(Problem to solve):
The data below should be printed in full, exactly, and without any of its images.

The data section start

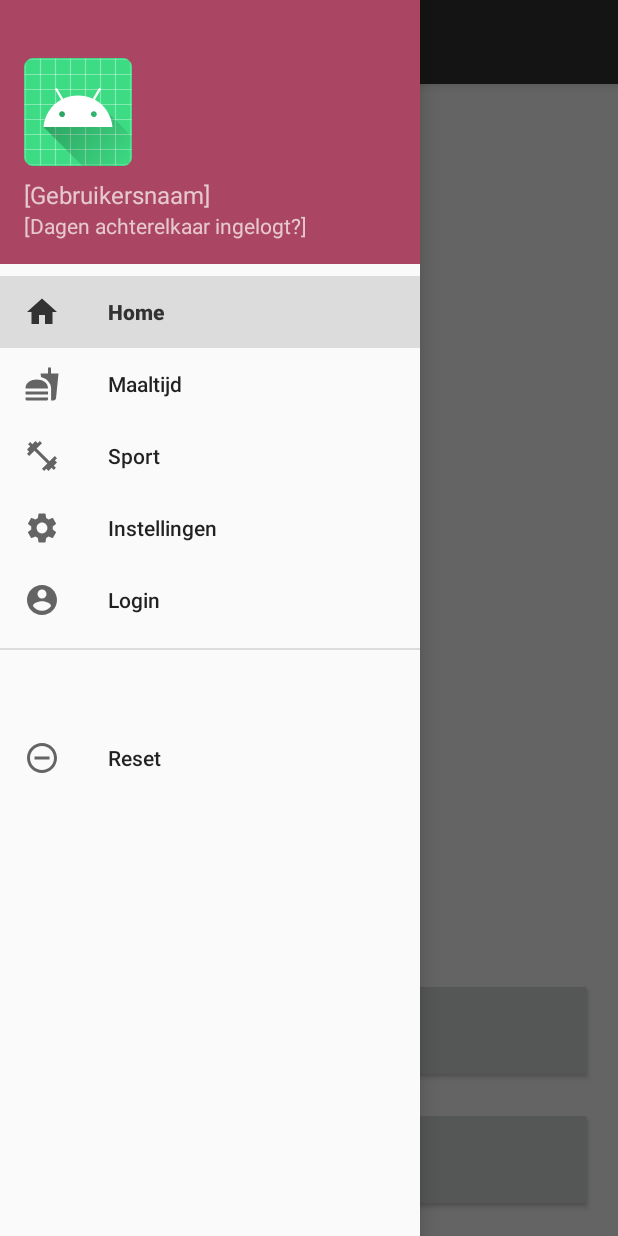
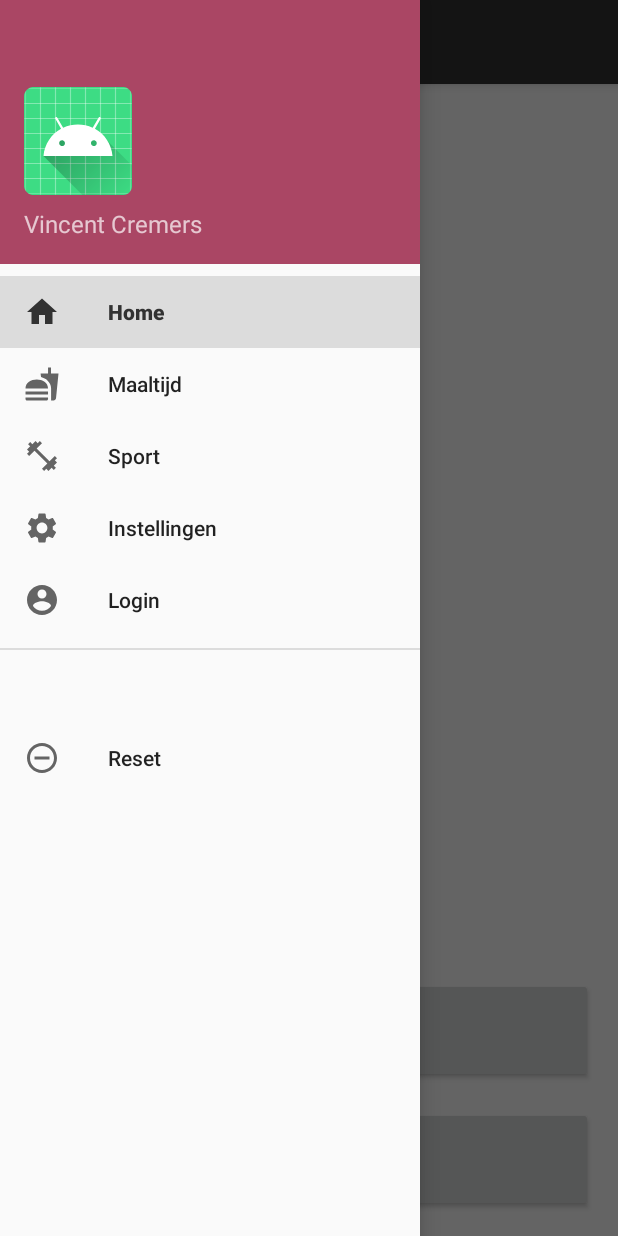
Before and after one commit to VincentCremers/Drink_eet, an Android app: the screen it shows after launch (MainActivity), with the side drawer open, on a phone screen of 412 x 824 dp. Run offline under Robolectric (Android 15) with nearby library versions, the phone set to English and light mode, and no system bars; our stand-ins replace Volley, navigation-ui.

Commit message:
Update nav_header.xml

```diff
--- a/DrInk_en_EET/app/src/main/res/layout/nav_header.xml
+++ b/DrInk_en_EET/app/src/main/res/layout/nav_header.xml
@@ -17,12 +17,12 @@
         android:layout_width="wrap_content"
         android:layout_height="wrap_content"
         android:paddingTop="8dp"
-        android:text="[Gebruikersnaam]"
+        android:text="Vincent Cremers"
         android:textSize="16sp" />
 
-    <TextView
-        android:layout_width="wrap_content"
-        android:layout_height="wrap_content"
-        android:text="[Dagen achterelkaar ingelogt?]" />
+<!--    <TextView-->
+<!--        android:layout_width="wrap_content"-->
+<!--        android:layout_height="wrap_content"-->
+<!--        android:text="[Dagen achterelkaar ingelogt?]" />-->
 
 </LinearLayout>
```
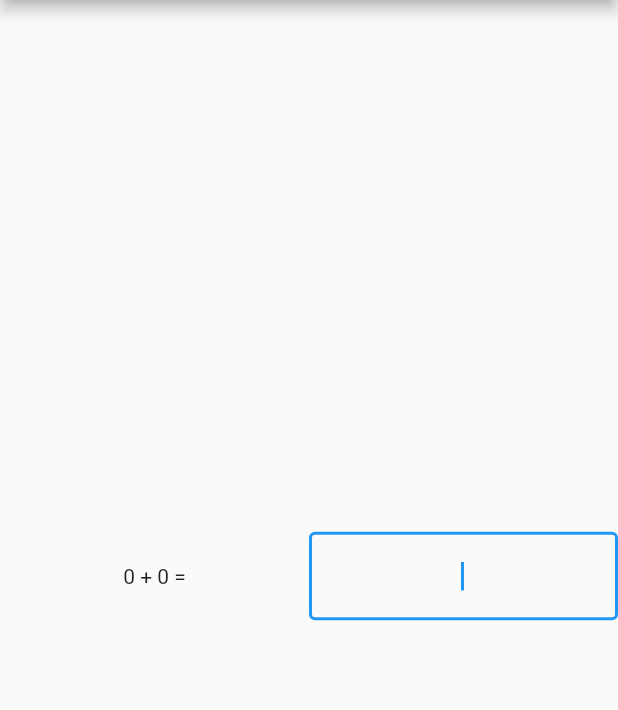
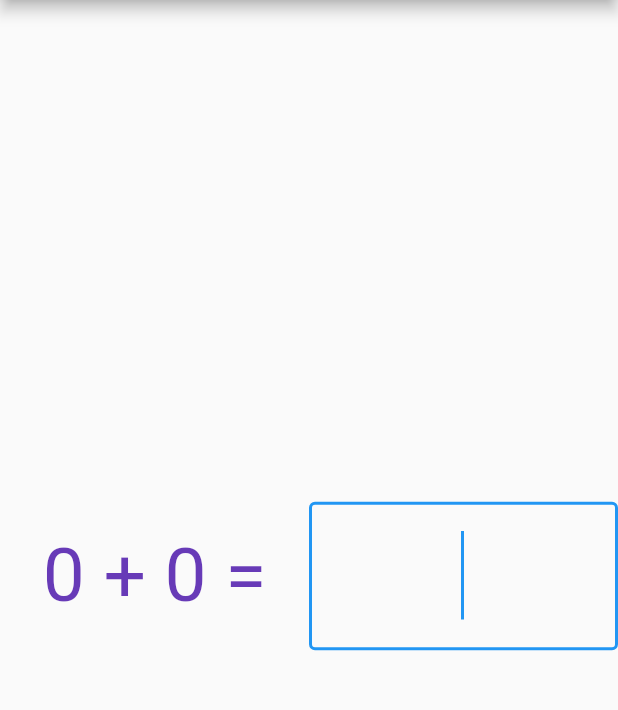
Before and after one commit to hfyeh/haohao, a Flutter app: the screen it shows after launch, on a phone screen of 412 x 824 dp, the part 84-794 px from its top. Run offline on Flutter 3.47's test engine with Material 2 defaults, Android fonts, the phone set to English and light mode, and no system bars.

Commit message:
Customize text style

```diff
--- a/lib/addition_within_ten.dart
+++ b/lib/addition_within_ten.dart
@@ -16,6 +16,10 @@ class _AdditionWithinTenState extends State<AdditionWithinTen> {
   late int _num2;
   final _controller = TextEditingController();
   late FocusNode _focusNode;
+  final _textStyle = const TextStyle(
+    color: Colors.deepPurple,
+    fontSize: 50,
+  );
 
   @override
   void initState() {
@@ -38,7 +42,11 @@ class _AdditionWithinTenState extends State<AdditionWithinTen> {
         children: <Widget>[
           Expanded(
             child: Center(
-              child: Text('$_num1 + $_num2 ='),
+              child: Text(
+                '$_num1 + $_num2 =',
+                textAlign: TextAlign.center,
+                style: _textStyle,
+              ),
             ),
           ),
           Expanded(
@@ -46,6 +54,7 @@ class _AdditionWithinTenState extends State<AdditionWithinTen> {
               autofocus: true,
               focusNode: _focusNode,
               textAlign: TextAlign.center,
+              style: _textStyle,
               keyboardType: TextInputType.number,
               inputFormatters: <TextInputFormatter>[
                 FilteringTextInputFormatter.digitsOnly
```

The data section end

(Reply):
Before and after one commit to VincentCremers/Drink_eet, an Android app: the screen it shows after launch (MainActivity), with the side drawer open, on a phone screen of 412 x 824 dp. Run offline under Robolectric (Android 15) with nearby library versions, the phone set to English and light mode, and no system bars; our stand-ins replace Volley, navigation-ui.

Commit message:
Update nav_header.xml

```diff
--- a/DrInk_en_EET/app/src/main/res/layout/nav_header.xml
+++ b/DrInk_en_EET/app/src/main/res/layout/nav_header.xml
@@ -17,12 +17,12 @@
         android:layout_width="wrap_content"
         android:layout_height="wrap_content"
         android:paddingTop="8dp"
-        android:text="[Gebruikersnaam]"
+        android:text="Vincent Cremers"
         android:textSize="16sp" />
 
-    <TextView
-        android:layout_width="wrap_content"
-        android:layout_height="wrap_content"
-        android:text="[Dagen achterelkaar ingelogt?]" />
+<!--    <TextView-->
+<!--        android:layout_width="wrap_content"-->
+<!--        android:layout_height="wrap_content"-->
+<!--        android:text="[Dagen achterelkaar ingelogt?]" />-->
 
 </LinearLayout>
```
Before and after one commit to hfyeh/haohao, a Flutter app: the screen it shows after launch, on a phone screen of 412 x 824 dp, the part 84-794 px from its top. Run offline on Flutter 3.47's test engine with Material 2 defaults, Android fonts, the phone set to English and light mode, and no system bars.

Commit message:
Customize text style

```diff
--- a/lib/addition_within_ten.dart
+++ b/lib/addition_within_ten.dart
@@ -16,6 +16,10 @@ class _AdditionWithinTenState extends State<AdditionWithinTen> {
   late int _num2;
   final _controller = TextEditingController();
   late FocusNode _focusNode;
+  final _textStyle = const TextStyle(
+    color: Colors.deepPurple,
+    fontSize: 50,
+  );
 
   @override
   void initState() {
@@ -38,7 +42,11 @@ class _AdditionWithinTenState extends State<AdditionWithinTen> {
         children: <Widget>[
           Expanded(
             child: Center(
-              child: Text('$_num1 + $_num2 ='),
+              child: Text(
+                '$_num1 + $_num2 =',
+                textAlign: TextAlign.center,
+                style: _textStyle,
+              ),
             ),
           ),
           Expanded(
@@ -46,6 +54,7 @@ class _AdditionWithinTenState extends State<AdditionWithinTen> {
               autofocus: true,
               focusNode: _focusNode,
               textAlign: TextAlign.center,
+              style: _textStyle,
               keyboardType: TextInputType.number,
               inputFormatters: <TextInputFormatter>[
                 FilteringTextInputFormatter.digitsOnly
```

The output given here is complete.